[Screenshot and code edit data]
-*-*-

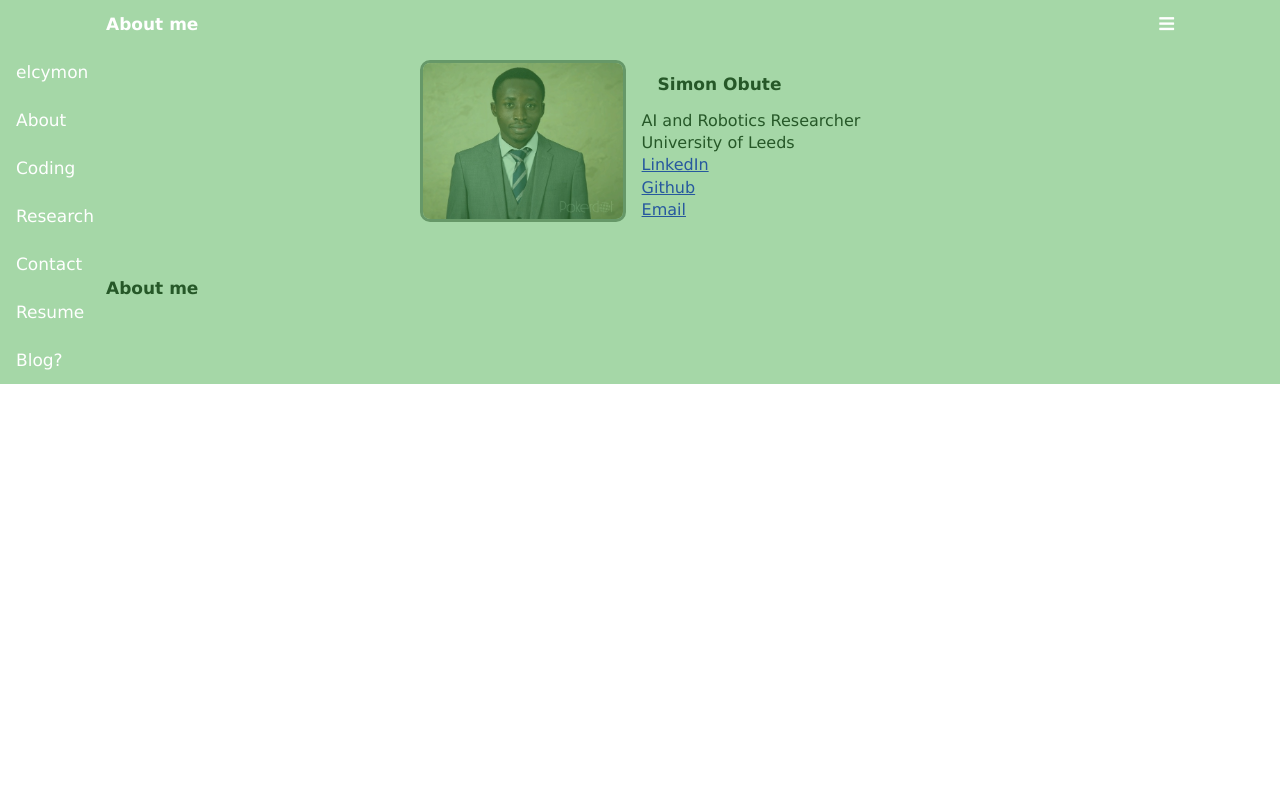
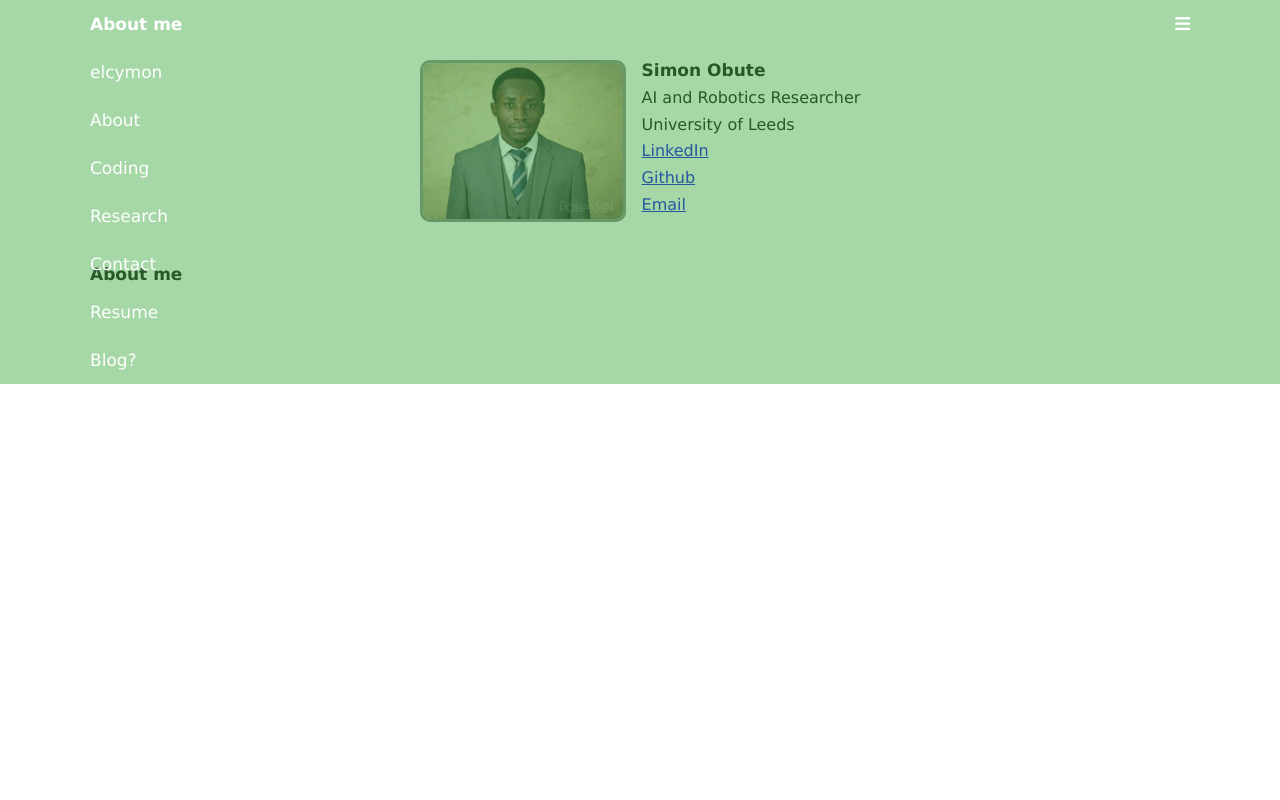
Before and after one commit to elcymon/elcymon.github.io, a plain HTML site: page index.html in a window 1280 px wide. Both pictures are taken after a click on the link 1166 px from the left and 24 px from the top of the page. Shown: the top 800 px of the page. Drawn offline with Linux system fonts and the light colour scheme.

Commit message:
update on styling

```diff
--- a/css/style.css
+++ b/css/style.css
@@ -73,30 +73,43 @@ nav {
 } */
 #nav-links {
     display: none;
+    max-width: 1100px;
+    margin: auto;
+    padding: 0px 16px;
 }
 #nav-icon {
     display: block;
     text-align: right;
     /* border: 2px solid wheat; */
 }
+
 a.nav-link {
     text-decoration: none;
     color: white;
     display: block;
-    padding: 14px 16px;
+    padding: 14px 0px;
+    width: 20px;
+    font-size: 17px;
+}
+
+a.nav-button {
+    text-decoration: none;
+    color: white;
+    display: block;
+    padding: 14px 0px;
     font-size: 17px;
 }
 #nav-active {
-    /* display: block; */
+    display: block;
     color: white;
-    padding: 14px 16px;
+
     font-size: 17px;
     font-weight: bolder;
     /* background-color: red; */
 }
 h2 {
     font-size: 17px;
-    padding: 14px 16px;
+    /* padding: 0px 16px; */
 }
 a.nav-link:hover {
     background-color: #ddd;
@@ -110,7 +123,9 @@ a#home-link {
     display: flex;
     flex-direction: row;
     justify-content:space-between;
+    align-items: center;
     max-width: 1100px;
+    padding: 0px 16px;
     overflow: hidden;
     margin: auto;
 }
@@ -137,10 +152,10 @@ footer {
     flex-flow: column wrap;
     justify-content: center;
     align-content:center;
-    width: 100%;
+    /* width: 100%; */
 }
 #contact-icons-id {
     display: flex;
     justify-content: space-around;
-    width: 100%;
+    /* width: 100%; */
 }
--- a/index.html
+++ b/index.html
@@ -23,13 +23,13 @@
 
         <nav>
             <div  id='navbar'>
-                <div id='nav-active'>elcymon</div>
+                <span id='nav-active'>elcymon</span>
                 <!-- <div>
                     <span id='scroll-location'>None</span>
                     <span id='link-location'>None</span>
                 </div> -->
                 <div id='hidden'>
-            <a class='nav-link' href="javascript:void(0);" id="nav-icon" onclick="navFunction()">
+            <a class='nav-button' href="javascript:void(0);" id="nav-icon" onclick="navFunction()">
                     <i class="fa fa-bars"></i>
             </a>
 
```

-*-*-

[Aim of the task]:
Read the entries above and find each line holding the word "content". Copy it out.

[Answer space]:
     justify-content:space-between;
     justify-content: center;
     align-content:center;
     justify-content: space-around;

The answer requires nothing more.